Richard Pfilf, executive director of the National Association of Forest Service Retirees, said that the 2001 Roadless Area Conservation Rule was "cobbled together at Forest Service headquarters" [letters, June 21].

To the contrary, the rule passed after more than two decades of broad debate and three years of official review and public participation that included 600 hearings nationwide. Dan Glickman, then secretary of agriculture, said, "Never before have the American people so actively participated in helping to decide how their public lands should be managed."

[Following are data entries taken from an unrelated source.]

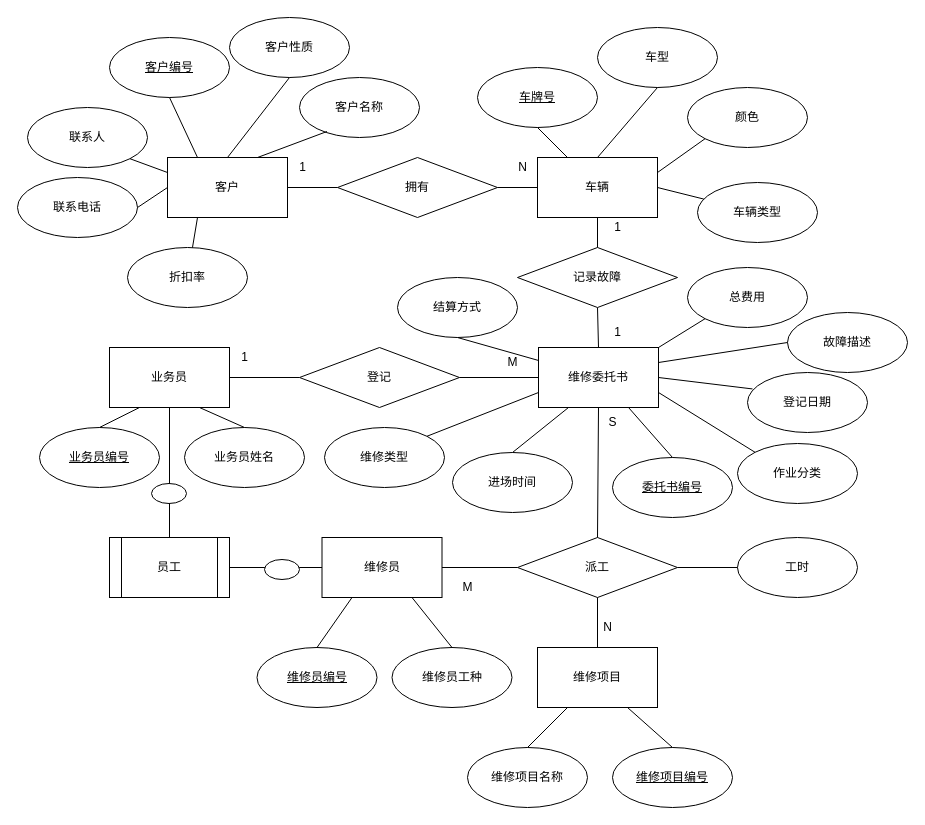
yxy235/DB keeps this draw.io diagram as 未命名绘图.drawio. Above is the earlier version. Source tidied: cells renumbered, new cells numbered last; positions are measured from the earlier drawing's top-left corner, leaving out a move shared by most shapes. Both pictures are drawn from the tidied source at 100%, with x=0, y=0 at pixel (17, 17).
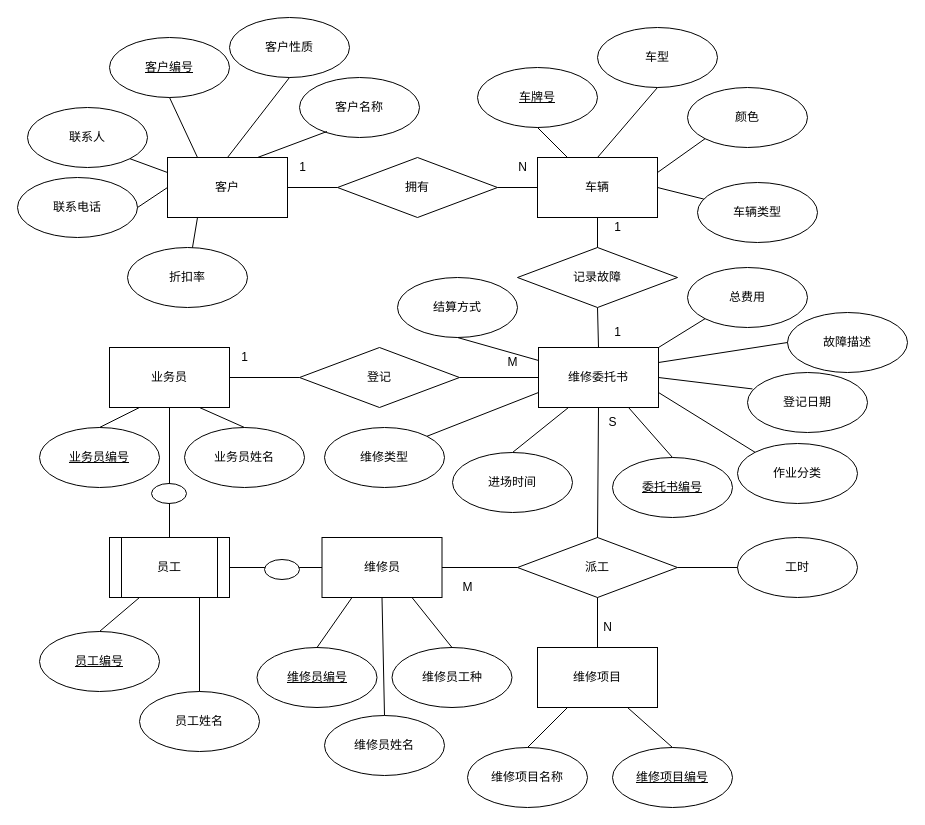
Above is the later version.

Commit message:
更新未命名绘图.drawio

The change refers to these unchanged cells:
```xml
<mxCell id="21" value="维修员" style="whiteSpace=wrap;html=1;" parent="1" vertex="1">
  <mxGeometry x="304.5" y="520" width="120" height="60" as="geometry" />
</mxCell>
<mxCell id="67" value="员工" style="shape=process;whiteSpace=wrap;html=1;backgroundOutline=1;" parent="1" vertex="1">
  <mxGeometry x="92" y="520" width="120" height="60" as="geometry" />
</mxCell>
```

Diff of the diagram source:
```diff
@@
+    <mxCell id="87" value="维修员姓名" style="ellipse;whiteSpace=wrap;html=1;" parent="1" vertex="1">
+      <mxGeometry x="307" y="698" width="120" height="60" as="geometry" />
+    </mxCell>
+    <mxCell id="88" style="endArrow=none;html=1;rounded=0;exitX=0.5;exitY=1;exitDx=0;exitDy=0;entryX=0.5;entryY=0;entryDx=0;entryDy=0;" parent="1" edge="1" source="21" target="87">
+      <mxGeometry relative="1" as="geometry" />
+    </mxCell>
+    <mxCell id="89" value="&lt;u&gt;员工编号&lt;/u&gt;" style="ellipse;whiteSpace=wrap;html=1;" parent="1" vertex="1">
+      <mxGeometry x="22" y="614" width="120" height="60" as="geometry" />
+    </mxCell>
+    <mxCell id="90" value="员工姓名" style="ellipse;whiteSpace=wrap;html=1;" parent="1" vertex="1">
+      <mxGeometry x="122" y="674" width="120" height="60" as="geometry" />
+    </mxCell>
+    <mxCell id="91" style="endArrow=none;html=1;rounded=0;exitX=0.5;exitY=0;exitDx=0;exitDy=0;entryX=0.25;entryY=1;entryDx=0;entryDy=0;" parent="1" edge="1" source="89" target="67">
+      <mxGeometry relative="1" as="geometry" />
+    </mxCell>
+    <mxCell id="92" style="endArrow=none;html=1;rounded=0;exitX=0.5;exitY=0;exitDx=0;exitDy=0;entryX=0.75;entryY=1;entryDx=0;entryDy=0;" parent="1" edge="1" source="90" target="67">
+      <mxGeometry relative="1" as="geometry" />
+    </mxCell>
```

Trotting out the administration's talking points and blaming this rule change on the courts ignores how our judicial system works. The U.S. Court of Appeals for the 9th Circuit upheld the 2001 rule, and a ruling in the Wyoming federal district court is being appealed. Other litigation involving the rule has been stayed with no decision. The courts did not overturn the roadless rule -- the Forest Service did.

Mr. Pfilf took issue with acreage, but he did not mention that half of our national forests are already open to logging, mining and drilling, or that the roadless rule protected only the last third of our forests. We will never get back what is already gone. But we should be thankful for what is left, and we should fight to protect what we have, because once these places are gone, they are lost forever.



The Wilderness Society